Recent work suggests, in fact, that the separate moieties of Spike, including both the S1 and S2 subunits, may possess a degree of interchangeability that could influence host range. An elegant coronavirus reverse genetics system that has proven especially efficient in introducing mutations in CoV genome regions 3′ of ORF1 depends on the tropism-altering interchangeability of the Spike ectodomain and the intrinsic facility of coronavirus-targeted recombination (29). Further, the locations of receptor binding domains in other coronaviruses hint at modularity; the MHV RBD is located at the very N terminus of the S1 domain, whereas the 229E RBD is located at the C terminus of S1 (15, 18, 63, 75), suggesting the possibility that these domains were acquired by distinct, disparate recombination events. Additionally, in our recent reconstruction of the bat SARS-like CoV (Bat-SCoV), we were able not only to replace the RBD of Bat-SCoV with the human equivalent in order to generate infectious progeny but also to generate a recombinant human virus (Bat-F) in which the 3′ 5,700 nucleotides (nt), including the S-coding sequence 3′ of the RBD, were replaced with those from the Bat-SCoV sequence (10). Both mutants were infectious in primate cells, suggesting an as-yet-undefined plasticity and perhaps a modular design in the Spike protein-coding sequence that allows for robust interchange of component parts. In particular, substitutions of entire functional cassettes of S1 and S2 may play pivotal roles in mediating CoV host range expansion, and this trend may extend to other viral class I fusion proteins as well. Additional research is needed to illuminate the fundamental mechanisms governing S2-mediated host range expansion both in vitro and in vivo as well as the phylogenetic constraints on S domain interchangeability. Defining this aspect of CoV genetics will contribute to our understanding of viral phylogeny, may help better predict the emergence of new strains, and could facilitate the design of cross-strain therapeutic reagents.

ALLELIC REQUIREMENTS FOR SARS-CoV SPECIES SPECIFICITY: THE SPIKE RBD

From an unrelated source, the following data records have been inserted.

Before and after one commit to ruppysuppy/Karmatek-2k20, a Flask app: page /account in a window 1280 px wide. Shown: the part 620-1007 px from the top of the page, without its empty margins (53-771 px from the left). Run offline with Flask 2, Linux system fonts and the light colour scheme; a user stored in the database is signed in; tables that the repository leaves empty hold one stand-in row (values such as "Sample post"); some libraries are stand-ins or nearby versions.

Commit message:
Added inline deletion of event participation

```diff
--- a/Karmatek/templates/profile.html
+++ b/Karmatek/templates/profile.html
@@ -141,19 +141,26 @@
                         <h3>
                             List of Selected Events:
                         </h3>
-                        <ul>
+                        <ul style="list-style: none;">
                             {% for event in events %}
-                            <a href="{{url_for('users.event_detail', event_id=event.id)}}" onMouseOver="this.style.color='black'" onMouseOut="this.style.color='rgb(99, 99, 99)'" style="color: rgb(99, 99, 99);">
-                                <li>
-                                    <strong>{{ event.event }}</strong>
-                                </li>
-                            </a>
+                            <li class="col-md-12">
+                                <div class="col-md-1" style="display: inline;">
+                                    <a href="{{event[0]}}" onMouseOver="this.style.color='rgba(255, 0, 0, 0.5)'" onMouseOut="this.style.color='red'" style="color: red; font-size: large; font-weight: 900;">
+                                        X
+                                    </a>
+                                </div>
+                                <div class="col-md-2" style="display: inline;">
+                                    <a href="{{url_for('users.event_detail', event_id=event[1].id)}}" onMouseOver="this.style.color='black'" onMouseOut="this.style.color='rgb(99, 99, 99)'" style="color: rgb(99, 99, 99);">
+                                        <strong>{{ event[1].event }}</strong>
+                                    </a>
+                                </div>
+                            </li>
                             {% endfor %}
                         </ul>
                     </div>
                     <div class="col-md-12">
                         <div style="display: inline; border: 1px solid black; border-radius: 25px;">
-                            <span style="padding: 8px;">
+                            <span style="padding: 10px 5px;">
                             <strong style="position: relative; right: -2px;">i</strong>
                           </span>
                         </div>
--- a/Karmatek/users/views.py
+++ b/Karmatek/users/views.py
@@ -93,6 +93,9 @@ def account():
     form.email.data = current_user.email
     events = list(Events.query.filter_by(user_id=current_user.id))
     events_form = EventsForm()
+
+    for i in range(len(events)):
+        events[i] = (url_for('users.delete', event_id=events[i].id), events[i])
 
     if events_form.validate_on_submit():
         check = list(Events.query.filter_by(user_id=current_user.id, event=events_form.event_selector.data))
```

Molecular evolution during the 2002-2003 outbreak and the subsequent mutational analyses of animal and human SARS-CoV strains revealed the presence of key mutational hotspots. Between Bat-SCoVs and civet and human SARS-CoVs, regions of high mutation include those of nsp3, a cleavage product from the ORF1a polyprotein, Spike, ORF3, and ORF8 (Fig. (Fig.1)1) (26). When multiple isolates of civet and human SARS-CoVs were compared in detailed analyses, a key region likely to influence host range was identified, namely, the Spike RBD. Coronavirus Spike RBDs are virus specific, discrete, independently folded regions responsible for interfacing with the viral receptor. Many RBDs have been described, including the RBD for SARS-CoV, whose structure in complex with human ACE2 has been solved (5, 15, 63, 72, 150). These regions vary in size, though they are usually between 180 and 330 amino acids in length, and they vary in their positions in the Spike S1 domain (75). Comparison of Spike RBD sequences from civets, as well as from early-phase and late-phase human infections, presents evidence that the RBD experienced an increase in the population frequency of fit alleles (positive selection) in civet and early-phase human isolates and a decrease in allelic diversity via selection against less fit or deleterious alleles (negative selection) in late-phase human isolates (26, 52). Across the RBD, only 6-amino-acid residues differ between civet and human isolates (Fig. (Fig.3)3) (26, 44, 59, 78, 102, 107, 115, 125, 147). Of these residues, four are located in the receptor-binding motif (RBM), the loop region of the RBD (residues 424 to 494 in human isolates) that contains 13 of the 14 residues that interface with ACE2 (T402 is N-terminal to the RBM). Of the four RBM residues, three are ACE2 interface residues (72).

FIG. 3.
Comparison of SARS-like CoV Spike RBD variations. Spike RBD residues that are not conserved in comparison to the human strain are indicated by amino acid residue number (the RBD corresponds to human amino acid residues 319 to 518). Residues that are considered ...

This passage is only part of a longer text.